### Exercise brief
Whenever the word "Nearest" turns up in a line below, that line should be copied.

### Revision comparison data
*** Begin section ***
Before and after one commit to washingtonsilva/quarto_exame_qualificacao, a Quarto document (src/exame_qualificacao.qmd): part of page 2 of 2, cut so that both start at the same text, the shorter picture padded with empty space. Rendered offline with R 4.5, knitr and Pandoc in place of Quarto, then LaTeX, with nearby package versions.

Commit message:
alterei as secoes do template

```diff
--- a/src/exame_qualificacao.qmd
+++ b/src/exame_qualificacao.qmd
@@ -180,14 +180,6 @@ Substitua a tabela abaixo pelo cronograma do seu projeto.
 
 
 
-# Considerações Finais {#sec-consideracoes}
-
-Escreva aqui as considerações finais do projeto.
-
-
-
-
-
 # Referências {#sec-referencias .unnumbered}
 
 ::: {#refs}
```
*** End section ***
*** Begin section ***
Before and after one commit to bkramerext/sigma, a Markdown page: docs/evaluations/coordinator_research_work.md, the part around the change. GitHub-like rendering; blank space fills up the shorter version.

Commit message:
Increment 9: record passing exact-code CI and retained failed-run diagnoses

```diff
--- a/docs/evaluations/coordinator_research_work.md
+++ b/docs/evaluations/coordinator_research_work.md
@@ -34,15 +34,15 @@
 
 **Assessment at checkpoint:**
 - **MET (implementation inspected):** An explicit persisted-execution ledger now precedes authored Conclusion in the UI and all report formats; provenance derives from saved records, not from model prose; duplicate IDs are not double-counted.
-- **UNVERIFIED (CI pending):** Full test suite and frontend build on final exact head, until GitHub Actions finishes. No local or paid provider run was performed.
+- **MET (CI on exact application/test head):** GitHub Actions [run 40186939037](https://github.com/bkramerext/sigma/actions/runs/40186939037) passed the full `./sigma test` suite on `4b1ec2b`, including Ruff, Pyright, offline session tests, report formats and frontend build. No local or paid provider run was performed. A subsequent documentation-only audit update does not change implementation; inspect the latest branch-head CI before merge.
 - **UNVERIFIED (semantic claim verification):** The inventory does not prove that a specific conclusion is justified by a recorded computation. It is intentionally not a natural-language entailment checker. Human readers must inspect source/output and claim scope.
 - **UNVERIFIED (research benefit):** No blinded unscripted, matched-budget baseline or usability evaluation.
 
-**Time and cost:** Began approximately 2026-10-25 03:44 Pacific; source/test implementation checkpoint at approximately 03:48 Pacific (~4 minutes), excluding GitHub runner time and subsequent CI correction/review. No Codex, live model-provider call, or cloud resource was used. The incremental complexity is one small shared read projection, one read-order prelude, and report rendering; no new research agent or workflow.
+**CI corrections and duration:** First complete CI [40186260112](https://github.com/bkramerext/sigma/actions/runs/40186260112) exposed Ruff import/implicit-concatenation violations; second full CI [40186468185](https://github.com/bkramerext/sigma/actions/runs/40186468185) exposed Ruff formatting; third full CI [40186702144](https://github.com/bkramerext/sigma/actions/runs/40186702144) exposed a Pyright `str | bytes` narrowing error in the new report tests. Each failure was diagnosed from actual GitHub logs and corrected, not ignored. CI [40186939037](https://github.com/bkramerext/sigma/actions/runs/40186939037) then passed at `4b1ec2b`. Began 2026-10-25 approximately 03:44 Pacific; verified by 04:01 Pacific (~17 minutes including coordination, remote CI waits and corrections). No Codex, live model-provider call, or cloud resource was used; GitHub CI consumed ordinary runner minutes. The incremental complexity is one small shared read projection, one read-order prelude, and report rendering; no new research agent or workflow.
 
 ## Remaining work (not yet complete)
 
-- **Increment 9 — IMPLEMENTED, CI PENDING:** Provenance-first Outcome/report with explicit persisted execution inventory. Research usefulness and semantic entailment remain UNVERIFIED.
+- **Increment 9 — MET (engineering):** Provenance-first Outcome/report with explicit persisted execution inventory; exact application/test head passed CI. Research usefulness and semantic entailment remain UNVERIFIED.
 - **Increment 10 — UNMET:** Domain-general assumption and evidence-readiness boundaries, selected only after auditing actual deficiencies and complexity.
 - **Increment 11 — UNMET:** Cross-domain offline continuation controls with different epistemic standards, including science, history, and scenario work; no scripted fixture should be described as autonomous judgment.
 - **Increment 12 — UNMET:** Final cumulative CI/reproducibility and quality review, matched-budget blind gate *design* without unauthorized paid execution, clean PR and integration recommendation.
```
*** End section ***
*** Begin section ***
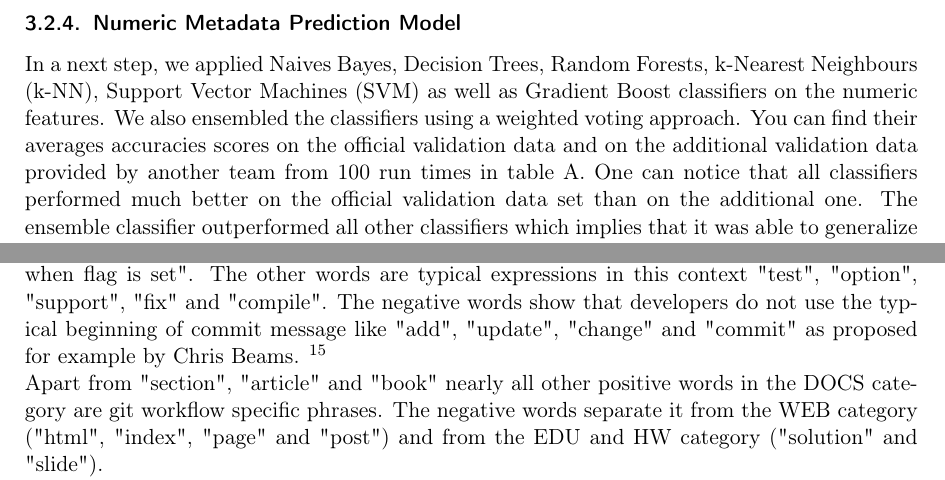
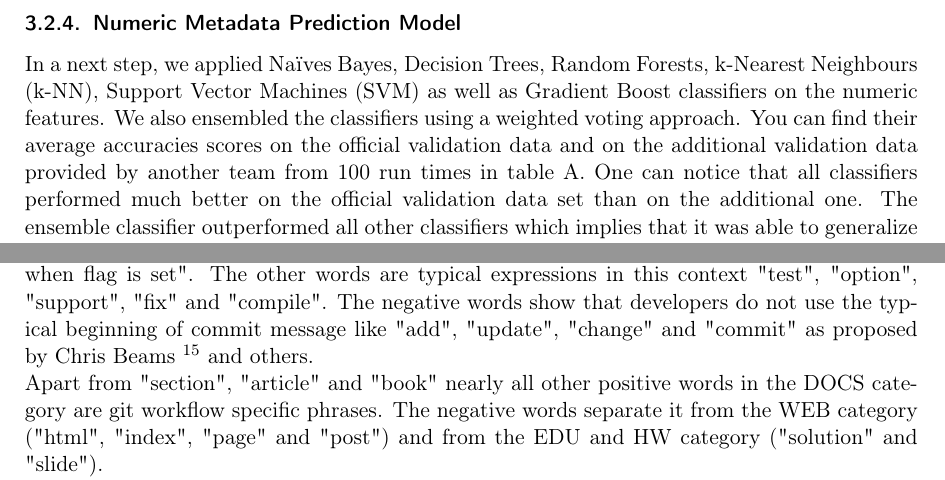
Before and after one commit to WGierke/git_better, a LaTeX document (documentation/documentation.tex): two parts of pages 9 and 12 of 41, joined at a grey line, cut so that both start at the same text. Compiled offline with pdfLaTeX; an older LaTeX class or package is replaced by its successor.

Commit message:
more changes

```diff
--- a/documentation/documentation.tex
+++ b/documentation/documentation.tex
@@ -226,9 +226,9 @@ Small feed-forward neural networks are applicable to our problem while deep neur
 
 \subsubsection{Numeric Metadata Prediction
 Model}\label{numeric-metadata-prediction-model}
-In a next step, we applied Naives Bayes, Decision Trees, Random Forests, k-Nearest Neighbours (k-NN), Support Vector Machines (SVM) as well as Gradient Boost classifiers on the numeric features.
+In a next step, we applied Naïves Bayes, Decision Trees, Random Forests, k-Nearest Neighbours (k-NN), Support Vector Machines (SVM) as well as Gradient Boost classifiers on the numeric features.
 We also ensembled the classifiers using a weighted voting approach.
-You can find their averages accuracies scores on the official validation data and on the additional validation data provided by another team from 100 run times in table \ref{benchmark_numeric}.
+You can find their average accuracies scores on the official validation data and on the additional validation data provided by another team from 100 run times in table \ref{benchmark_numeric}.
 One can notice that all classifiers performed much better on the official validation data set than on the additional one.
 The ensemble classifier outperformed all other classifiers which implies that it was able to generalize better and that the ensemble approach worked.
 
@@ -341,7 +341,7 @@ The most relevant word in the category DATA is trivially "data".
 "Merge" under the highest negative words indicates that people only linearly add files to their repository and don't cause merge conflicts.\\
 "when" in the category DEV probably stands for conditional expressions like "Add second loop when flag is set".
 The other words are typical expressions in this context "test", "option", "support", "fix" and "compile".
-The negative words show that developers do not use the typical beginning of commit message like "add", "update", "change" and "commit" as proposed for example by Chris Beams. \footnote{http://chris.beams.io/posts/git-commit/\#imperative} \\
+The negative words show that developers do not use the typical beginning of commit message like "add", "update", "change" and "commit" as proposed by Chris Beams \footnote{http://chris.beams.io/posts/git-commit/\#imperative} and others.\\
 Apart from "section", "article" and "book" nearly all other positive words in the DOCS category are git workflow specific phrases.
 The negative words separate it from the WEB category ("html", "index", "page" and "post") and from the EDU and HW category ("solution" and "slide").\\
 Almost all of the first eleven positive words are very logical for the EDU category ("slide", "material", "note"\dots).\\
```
*** End section ***
### Your solution
-In a next step, we applied Naives Bayes, Decision Trees, Random Forests, k-Nearest Neighbours (k-NN), Support Vector Machines (SVM) as well as Gradient Boost classifiers on the numeric features.
+In a next step, we applied Naïves Bayes, Decision Trees, Random Forests, k-Nearest Neighbours (k-NN), Support Vector Machines (SVM) as well as Gradient Boost classifiers on the numeric features.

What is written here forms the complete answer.